-- Source material follows --

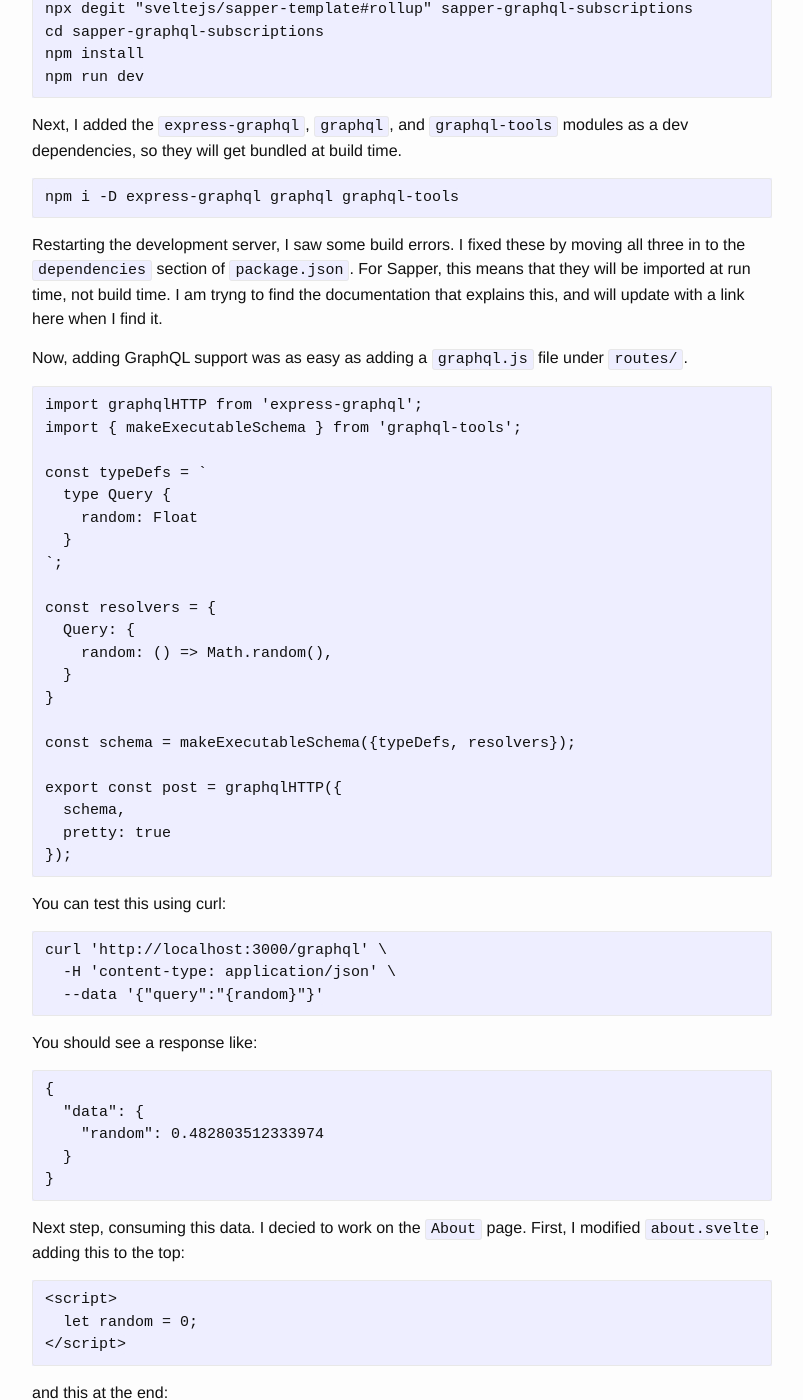
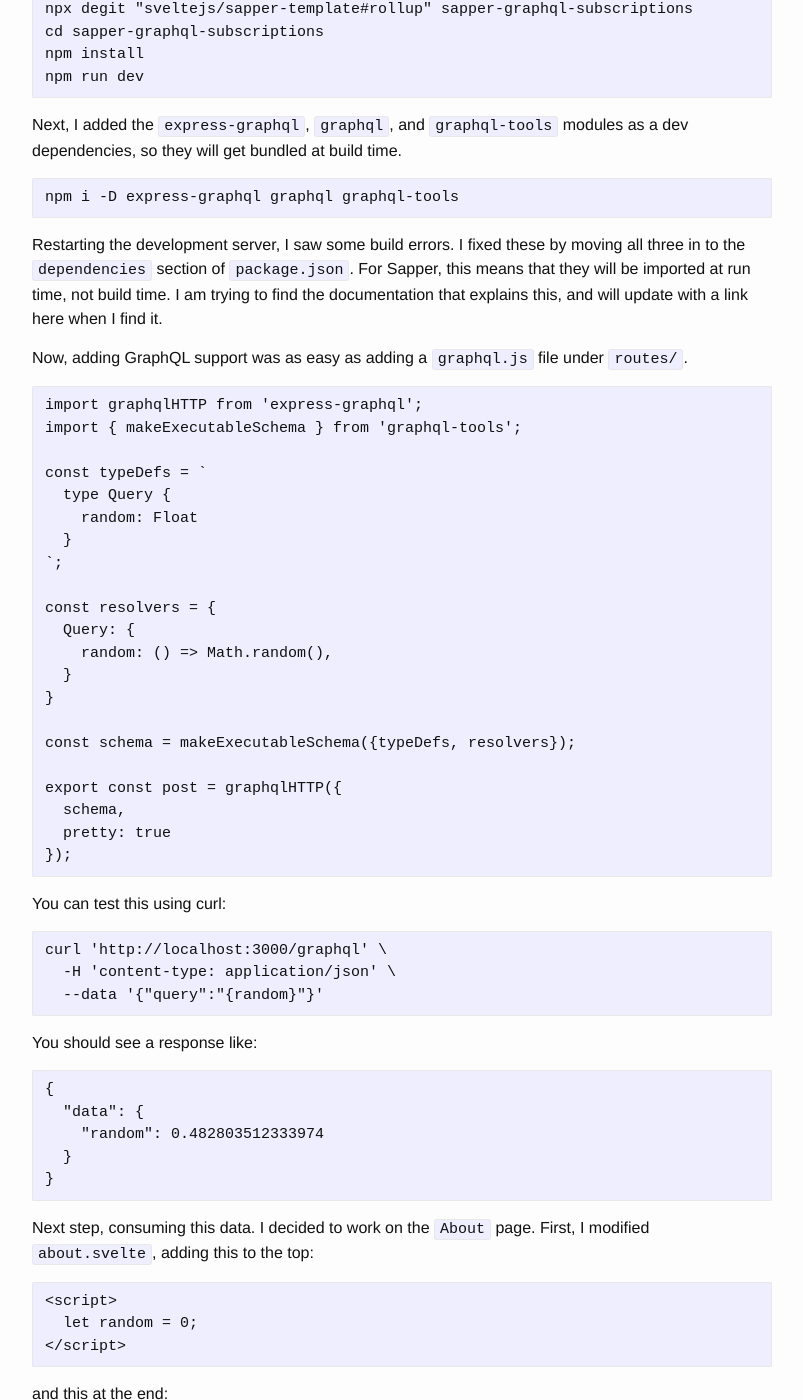
Before and after one commit to abendigo/abendigo.github.io, a Jekyll site: the page built from _posts/2019-07-18-sapper-graphql-subscriptions.markdown, in a window 1280 px wide and 1400 px high, scrolled down 669 px. Shown: the whole window, without its empty margins (238-1041 px from the left). Built offline with Jekyll 4.4.1, drawn with Linux system fonts in a browser that asks for light colours; comment, search, counter and statistics services are not loaded; some of the changed text lies outside the part shown.

Commit message:
a few more typos

```diff
--- a/_posts/2019-07-18-sapper-graphql-subscriptions.markdown
+++ b/_posts/2019-07-18-sapper-graphql-subscriptions.markdown
@@ -46,7 +46,7 @@ will get bundled at build time.
 Restarting the development server, I saw some build errors. I fixed these
 by moving all three in to the `dependencies`
 section of `package.json`. For Sapper, this means that they will be
-imported at run time, not build time. I am tryng to find the documentation
+imported at run time, not build time. I am trying to find the documentation
 that explains this, and will update with a link here when I find it.
 
 Now, adding GraphQL support was as easy as adding a `graphql.js` file
@@ -88,7 +88,7 @@ You should see a response like:
       }
     }
 
-Next step, consuming this data. I decied to work on the `About` page.
+Next step, consuming this data. I decided to work on the `About` page.
 First, I modified `about.svelte`, adding this to the top:
 
     <script>
```
Also changed, not shown: other parts of _posts/2019-07-18-sapper-graphql-subscriptions.markdown (+1 -1 lines).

-- Source material concluded --

» **Exercise instructions**
Scan the listing for the string "adding" and copy every line that carries it.

» **Answer box**
 Now, adding GraphQL support was as easy as adding a `graphql.js` file
 First, I modified `about.svelte`, adding this to the top:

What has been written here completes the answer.